● DATA SECTION

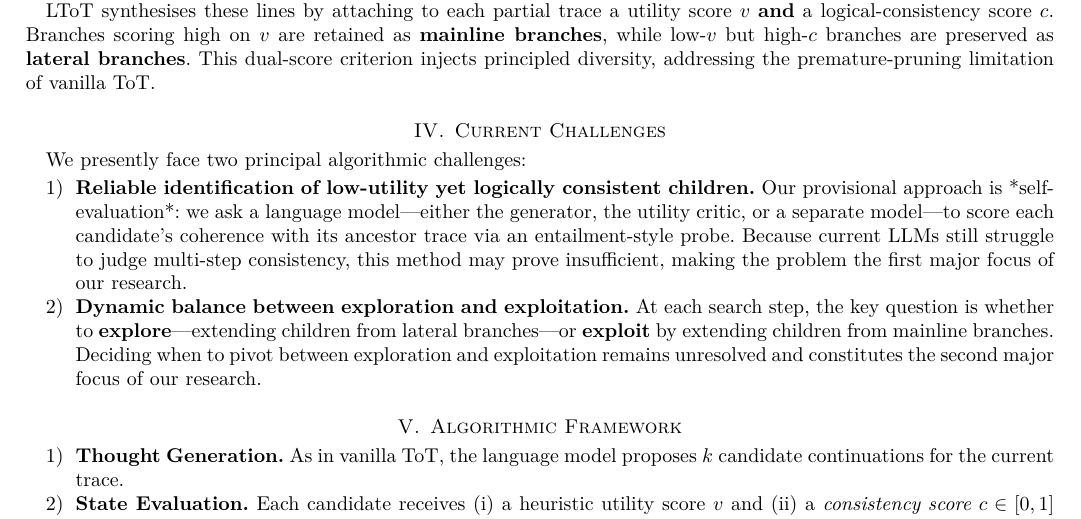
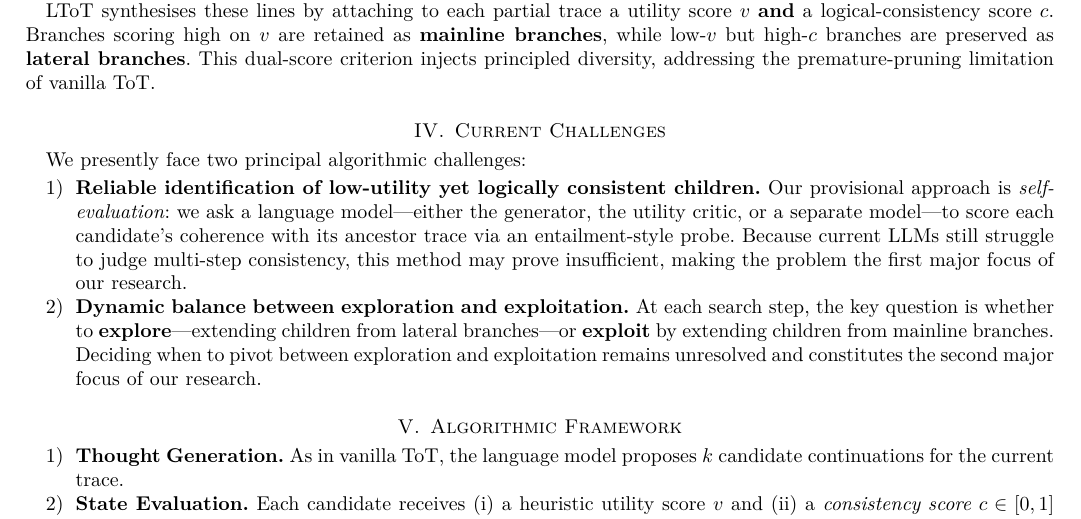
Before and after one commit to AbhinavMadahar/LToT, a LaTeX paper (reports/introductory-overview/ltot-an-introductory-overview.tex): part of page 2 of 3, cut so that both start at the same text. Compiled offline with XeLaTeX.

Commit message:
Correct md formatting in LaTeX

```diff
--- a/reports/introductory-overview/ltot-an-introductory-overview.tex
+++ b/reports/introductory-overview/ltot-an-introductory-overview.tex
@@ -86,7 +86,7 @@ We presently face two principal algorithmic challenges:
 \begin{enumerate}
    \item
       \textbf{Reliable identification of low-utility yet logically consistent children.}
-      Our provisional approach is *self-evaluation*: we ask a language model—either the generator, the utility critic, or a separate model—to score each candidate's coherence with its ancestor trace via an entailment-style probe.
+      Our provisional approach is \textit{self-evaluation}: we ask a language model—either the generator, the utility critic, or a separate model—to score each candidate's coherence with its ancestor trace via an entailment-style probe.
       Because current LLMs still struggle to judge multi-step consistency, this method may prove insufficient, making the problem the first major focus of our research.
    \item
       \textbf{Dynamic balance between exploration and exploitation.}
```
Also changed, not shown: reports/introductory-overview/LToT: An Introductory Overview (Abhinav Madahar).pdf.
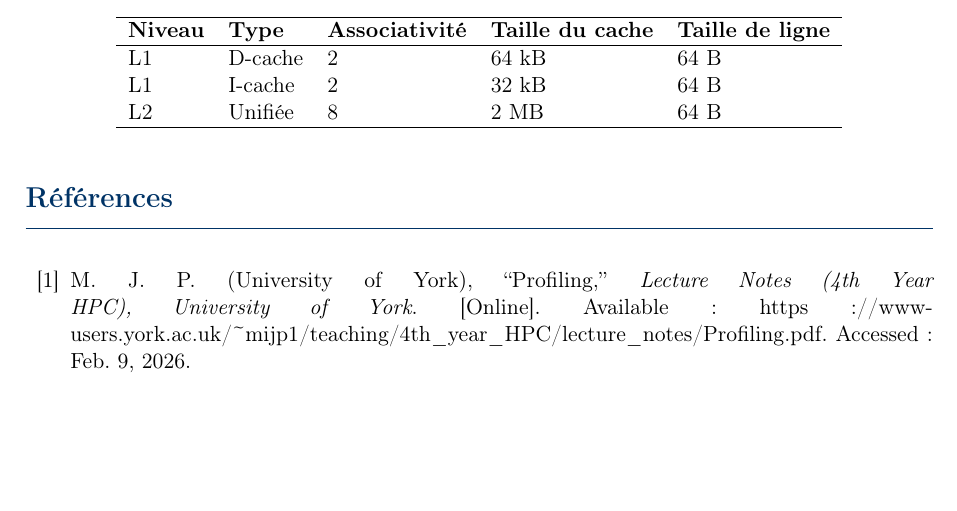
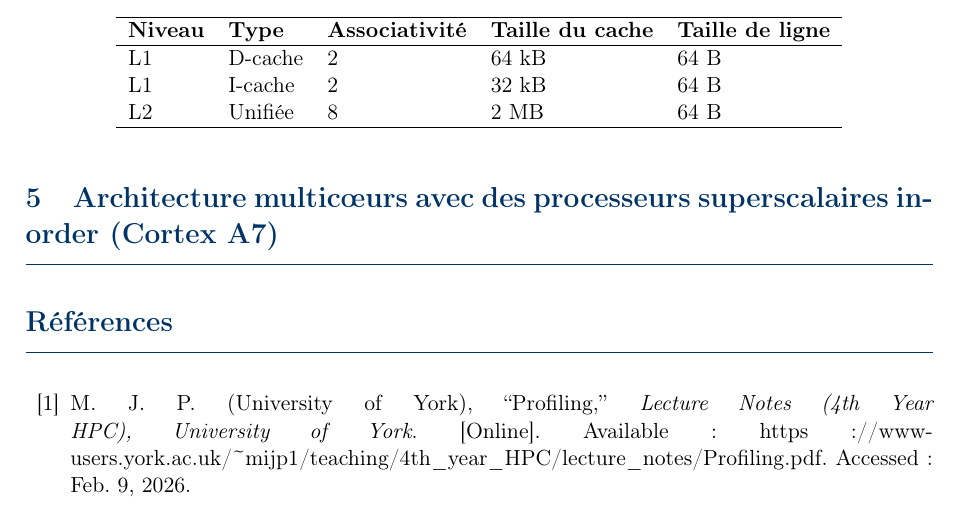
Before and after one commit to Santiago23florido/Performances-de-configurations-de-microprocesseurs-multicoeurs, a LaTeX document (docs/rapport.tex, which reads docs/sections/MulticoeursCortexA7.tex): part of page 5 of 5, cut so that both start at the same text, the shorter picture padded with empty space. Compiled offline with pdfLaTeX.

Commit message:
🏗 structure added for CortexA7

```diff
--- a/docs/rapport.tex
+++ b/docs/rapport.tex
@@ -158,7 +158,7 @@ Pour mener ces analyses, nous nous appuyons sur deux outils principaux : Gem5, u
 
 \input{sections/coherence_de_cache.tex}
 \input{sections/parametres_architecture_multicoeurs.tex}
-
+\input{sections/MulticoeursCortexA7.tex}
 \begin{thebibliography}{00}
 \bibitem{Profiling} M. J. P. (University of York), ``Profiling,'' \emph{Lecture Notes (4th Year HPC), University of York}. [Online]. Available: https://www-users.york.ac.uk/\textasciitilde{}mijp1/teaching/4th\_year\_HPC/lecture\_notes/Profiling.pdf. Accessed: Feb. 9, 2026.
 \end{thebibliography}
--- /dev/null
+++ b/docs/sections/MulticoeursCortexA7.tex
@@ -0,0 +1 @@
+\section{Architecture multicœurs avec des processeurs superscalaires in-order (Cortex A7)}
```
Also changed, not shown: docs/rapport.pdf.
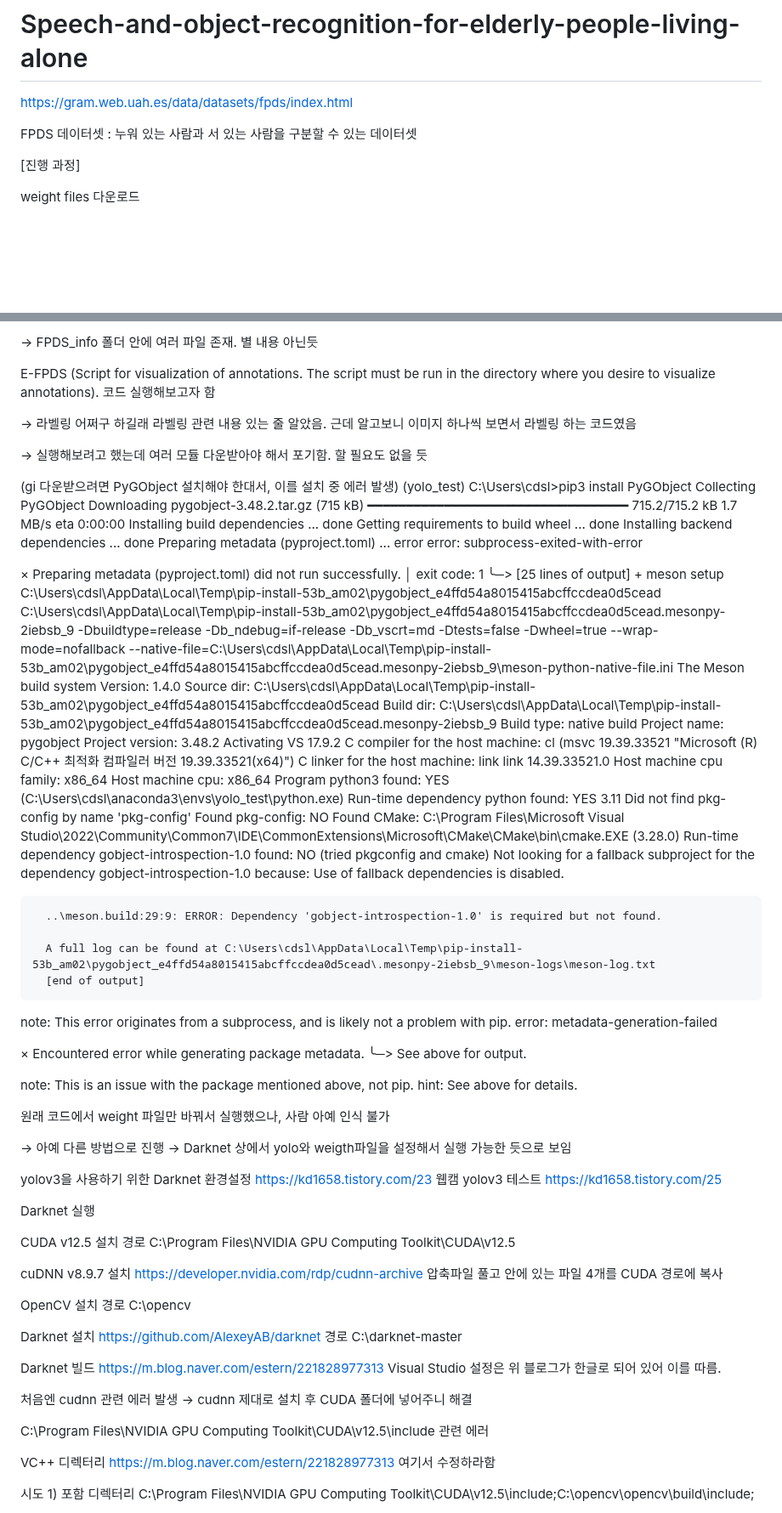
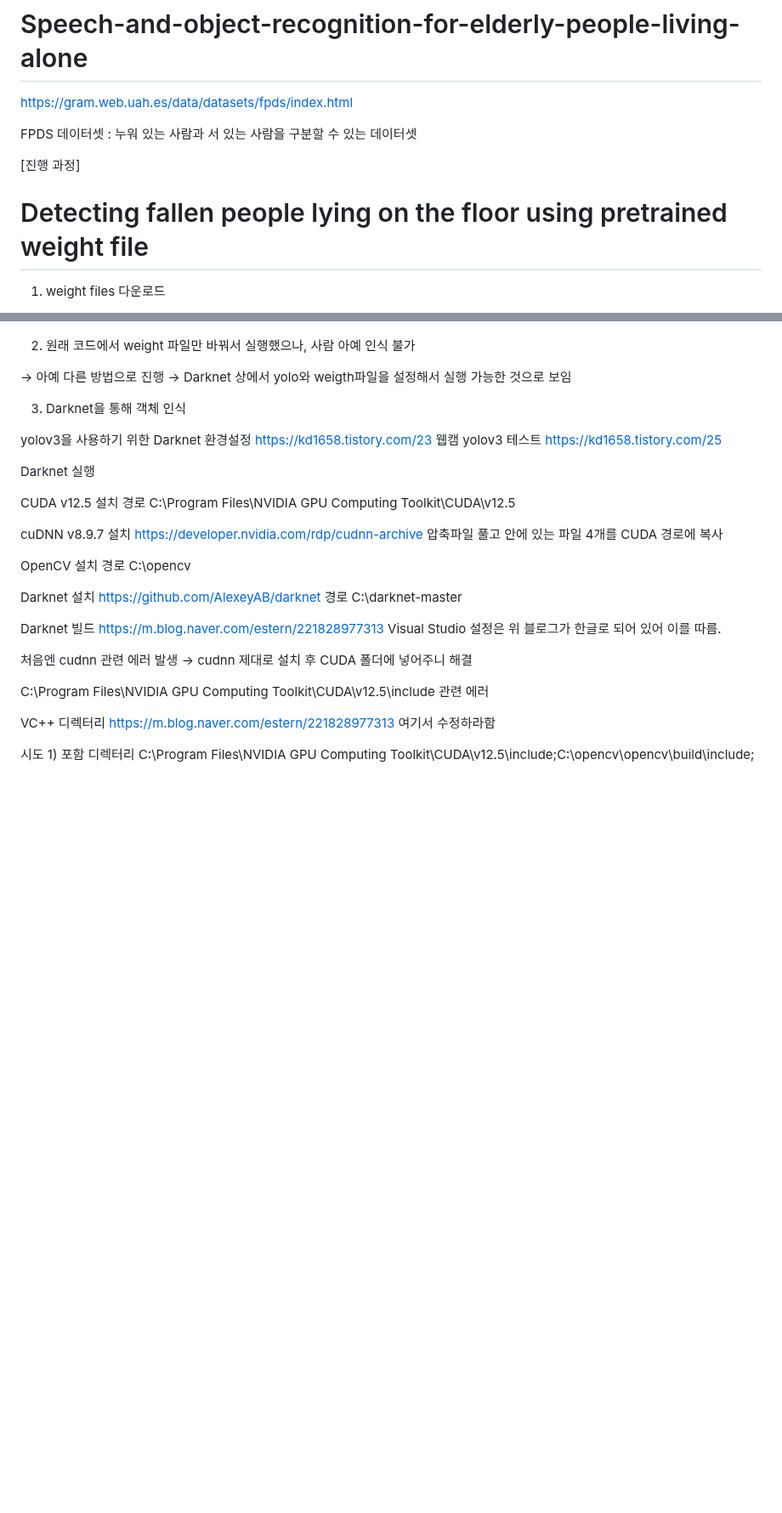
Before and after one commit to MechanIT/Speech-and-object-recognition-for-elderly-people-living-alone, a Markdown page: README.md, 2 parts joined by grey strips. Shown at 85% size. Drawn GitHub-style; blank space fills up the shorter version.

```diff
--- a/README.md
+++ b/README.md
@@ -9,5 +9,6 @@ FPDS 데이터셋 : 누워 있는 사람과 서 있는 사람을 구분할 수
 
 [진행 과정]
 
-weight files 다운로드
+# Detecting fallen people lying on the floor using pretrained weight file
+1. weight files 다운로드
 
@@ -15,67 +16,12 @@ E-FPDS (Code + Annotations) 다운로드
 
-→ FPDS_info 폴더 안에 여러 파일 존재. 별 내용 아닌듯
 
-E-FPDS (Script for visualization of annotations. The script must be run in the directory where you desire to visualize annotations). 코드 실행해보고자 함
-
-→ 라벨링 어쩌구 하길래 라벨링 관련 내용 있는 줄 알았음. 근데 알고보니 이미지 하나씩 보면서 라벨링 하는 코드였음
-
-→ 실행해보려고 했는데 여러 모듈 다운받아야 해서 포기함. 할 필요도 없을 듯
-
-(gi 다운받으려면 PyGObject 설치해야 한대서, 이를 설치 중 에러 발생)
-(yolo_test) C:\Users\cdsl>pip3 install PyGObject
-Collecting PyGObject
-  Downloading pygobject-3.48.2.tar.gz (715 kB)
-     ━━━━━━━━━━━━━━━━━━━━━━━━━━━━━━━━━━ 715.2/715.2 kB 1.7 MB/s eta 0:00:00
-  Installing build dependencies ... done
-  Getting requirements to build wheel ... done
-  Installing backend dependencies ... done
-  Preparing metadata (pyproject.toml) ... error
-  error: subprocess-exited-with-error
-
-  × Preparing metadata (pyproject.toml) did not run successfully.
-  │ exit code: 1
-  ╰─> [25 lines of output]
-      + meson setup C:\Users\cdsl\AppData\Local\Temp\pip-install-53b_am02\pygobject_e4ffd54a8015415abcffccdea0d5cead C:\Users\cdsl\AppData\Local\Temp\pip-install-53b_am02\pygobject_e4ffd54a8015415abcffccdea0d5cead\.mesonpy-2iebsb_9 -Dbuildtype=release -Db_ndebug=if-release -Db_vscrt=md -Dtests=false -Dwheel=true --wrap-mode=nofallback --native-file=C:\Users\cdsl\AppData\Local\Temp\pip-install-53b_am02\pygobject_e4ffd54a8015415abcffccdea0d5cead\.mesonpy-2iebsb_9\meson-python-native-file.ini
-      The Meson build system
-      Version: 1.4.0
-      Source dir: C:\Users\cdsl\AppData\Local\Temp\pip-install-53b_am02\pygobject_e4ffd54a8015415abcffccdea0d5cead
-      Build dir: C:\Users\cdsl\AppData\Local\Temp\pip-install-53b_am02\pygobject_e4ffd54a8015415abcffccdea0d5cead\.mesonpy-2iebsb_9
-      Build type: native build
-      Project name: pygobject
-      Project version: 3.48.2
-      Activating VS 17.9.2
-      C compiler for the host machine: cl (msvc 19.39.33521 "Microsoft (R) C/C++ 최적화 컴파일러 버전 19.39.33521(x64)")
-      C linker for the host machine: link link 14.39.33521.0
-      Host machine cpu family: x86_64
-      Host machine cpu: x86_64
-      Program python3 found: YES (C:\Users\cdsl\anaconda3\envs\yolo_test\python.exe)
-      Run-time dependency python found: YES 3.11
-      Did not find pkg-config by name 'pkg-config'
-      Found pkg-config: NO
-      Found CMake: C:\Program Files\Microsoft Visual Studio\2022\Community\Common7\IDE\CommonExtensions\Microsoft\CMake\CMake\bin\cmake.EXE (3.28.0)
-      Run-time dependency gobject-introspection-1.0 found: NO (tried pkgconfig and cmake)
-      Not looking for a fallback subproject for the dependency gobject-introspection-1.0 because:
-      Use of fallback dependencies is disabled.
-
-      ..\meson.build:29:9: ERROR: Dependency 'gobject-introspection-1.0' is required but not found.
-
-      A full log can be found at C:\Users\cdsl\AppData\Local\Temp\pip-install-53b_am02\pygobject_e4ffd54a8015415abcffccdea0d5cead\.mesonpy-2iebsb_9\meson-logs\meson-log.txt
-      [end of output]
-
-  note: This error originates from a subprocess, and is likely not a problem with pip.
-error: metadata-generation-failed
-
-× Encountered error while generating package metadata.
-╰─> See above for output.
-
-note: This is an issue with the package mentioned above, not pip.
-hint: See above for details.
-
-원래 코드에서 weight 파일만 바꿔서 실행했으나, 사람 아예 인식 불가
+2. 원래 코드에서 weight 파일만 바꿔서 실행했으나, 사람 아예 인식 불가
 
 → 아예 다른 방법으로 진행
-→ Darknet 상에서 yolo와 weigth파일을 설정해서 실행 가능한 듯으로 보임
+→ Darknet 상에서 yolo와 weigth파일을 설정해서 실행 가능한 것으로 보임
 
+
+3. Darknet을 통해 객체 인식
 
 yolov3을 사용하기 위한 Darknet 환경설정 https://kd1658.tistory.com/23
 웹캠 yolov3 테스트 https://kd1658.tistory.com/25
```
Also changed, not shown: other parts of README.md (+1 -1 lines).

● WHAT IS EXPECTED
Identify each line of the material where the word "weight" shows up, and copy it.

● REPLY
-weight files 다운로드
+# Detecting fallen people lying on the floor using pretrained weight file
+1. weight files 다운로드
-원래 코드에서 weight 파일만 바꿔서 실행했으나, 사람 아예 인식 불가
+2. 원래 코드에서 weight 파일만 바꿔서 실행했으나, 사람 아예 인식 불가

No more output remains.